Keep pets out of your bedroom. Close the doors to bedrooms when you are not home to keep pets out. Cover vents with dense material like cheesecloth. Animal allergens are sticky. Wash and change your animal’s favorite furniture and toys often.
Replace wall-to-wall carpet with bare floors or a low-pile carpet. Bathing and brushing your pets often may reduce symptoms. But avoid grooming your pets if you have animal allergies. If you must groom them, wear a mask.
Long-haired pets can also bring pollen inside in high pollen seasons like spring and fall.
If you suspect you have a pet allergy, see a board-certified allergist for allergy testing.
Prevent pollen from getting inside by keeping windows and doors closed. Use air conditioning in warm weather to control dust mites and reduce humidity. Change filters often.

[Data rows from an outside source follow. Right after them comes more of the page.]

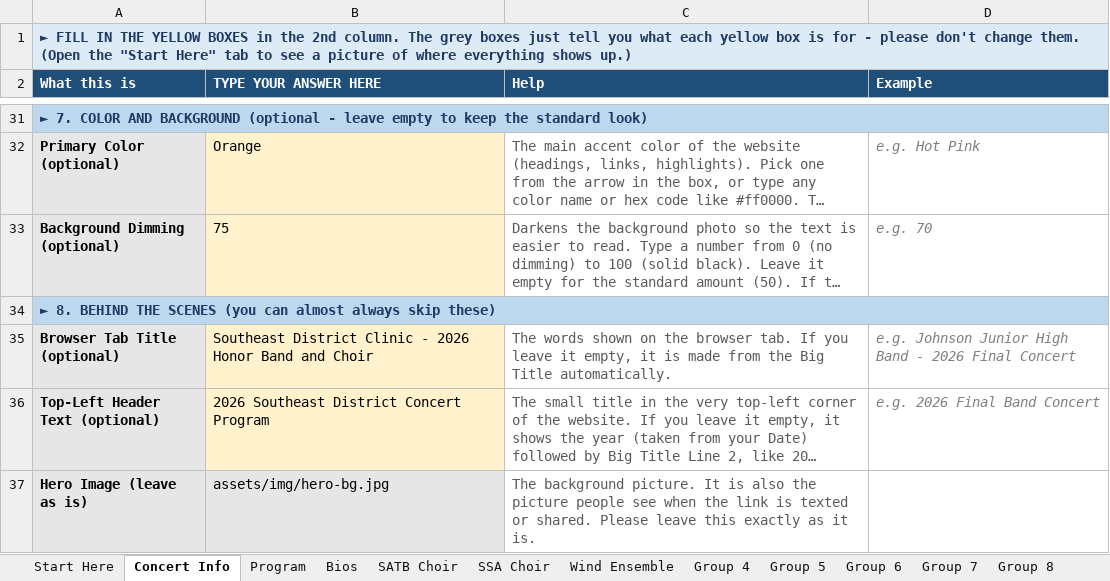
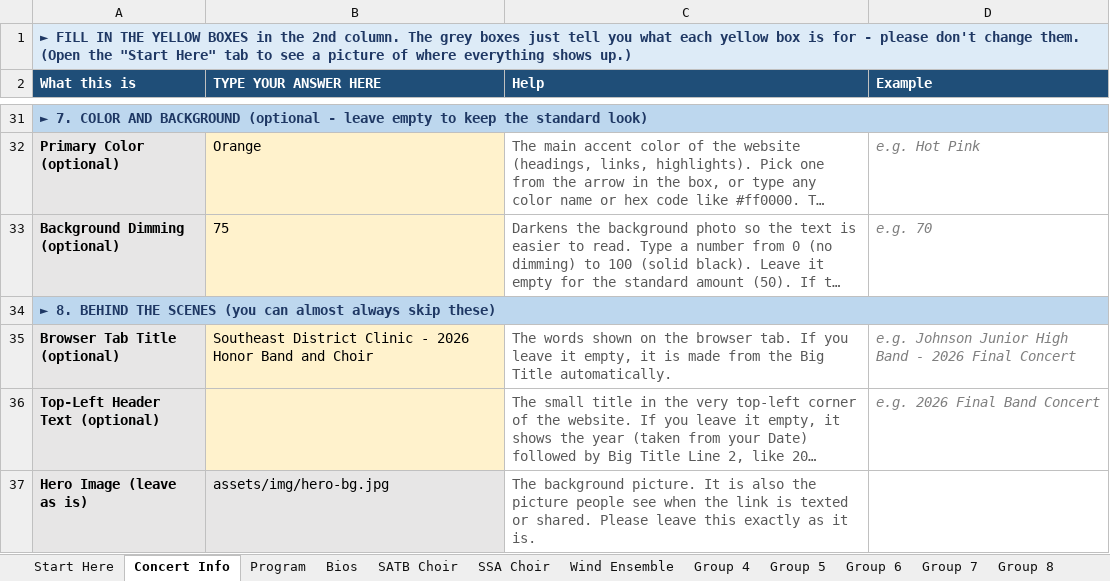
Before and after one commit to btschu/26-district-clinic, an Excel workbook: data/26-district-clinic.xlsx, sheet Concert Info, drawn as a sheet; only a part is shown, gaps mark what is left out; long unchanged cells end in …; values as stored, in another font and other column widths than the file's, no borders; the diff names each change by its address in the sheet, - before the commit and + after, or states it on an @@ line.

```diff
--- a/data/26-district-clinic.xlsx (sheet Concert Info)
+++ b/data/26-district-clinic.xlsx (sheet Concert Info)
-B36 (TYPE YOUR ANSWER HERE): 2026 Southeast District Concert Program
+B36 (TYPE YOUR ANSWER HERE): (empty)
```
Also changed, not shown: sheet SATB Choir, sheet SSA Choir, sheet Wind Ensemble, sheet Program.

Avoid mold spores. Reduce moisture around the bathroom, kitchen and other areas where there is a lot of water. Here are some ways you can reduce mold:
- Don’t run your showers for a long time before bathing.
- Use dehumidifiers to reduce both mold and dust mites.
- Use humidity monitors.
- Limit yourself to a few house plants.
- Fix all leaks and other causes of damp areas.
- If you see mold on a surface, clean it immediately. Wear a mask and clean the surface each week to keep it from returning.
Control cockroaches. Do not leave food or garbage uncovered. Use poison baits, boric acid and traps instead of chemicals. Chemicals may irritate your sinuses and asthma.
Using CERTIFIED asthma & allergy friendly® products in your home can help you have a healthier indoor environment, as well as reduce allergens.
Learn more about the asthma & allergy friendly® Certification Program by visiting aafa.org/certified.
Medical Review: September 2015
1. Päivi M. Salo, et al. Exposure to multiple indoor allergens in US homes and relationship to asthma. JACI. Mar 2008. (Retrieved April 24 2017)
2. Improving Indoor Air Quality. (2016, October 14). Retrieved April 24, 2017, from https://www.epa.gov/indoor-air-quality-iaq/improving-indoor-air-quality (Retrieved April 24 2017)
3. Sporik, R. Exposure to House Dust Mite Allergen, NEJM. 1990, 323 (8), p.502. (Retrieved April 24 2017)
4. Middleton, E., Adkinson, N. F., Busse, W. W., Bochner, B. S., O’Hehir, R. E., Holgate, S. T., Lemanske, R. F. (2014). 28. In Middleton’s Allergy: Principles and Practice (8th ed.). W B Saunders Company. (Retrieved April 24 2017)
5. Lockey, R. F., Bukantz, S. C., & Bousquet, J. (2004). Mite Allergens. In Allergens and Allergen Immunotherapy. New York: Marcel Dekker. (Retrieved April 24 2017)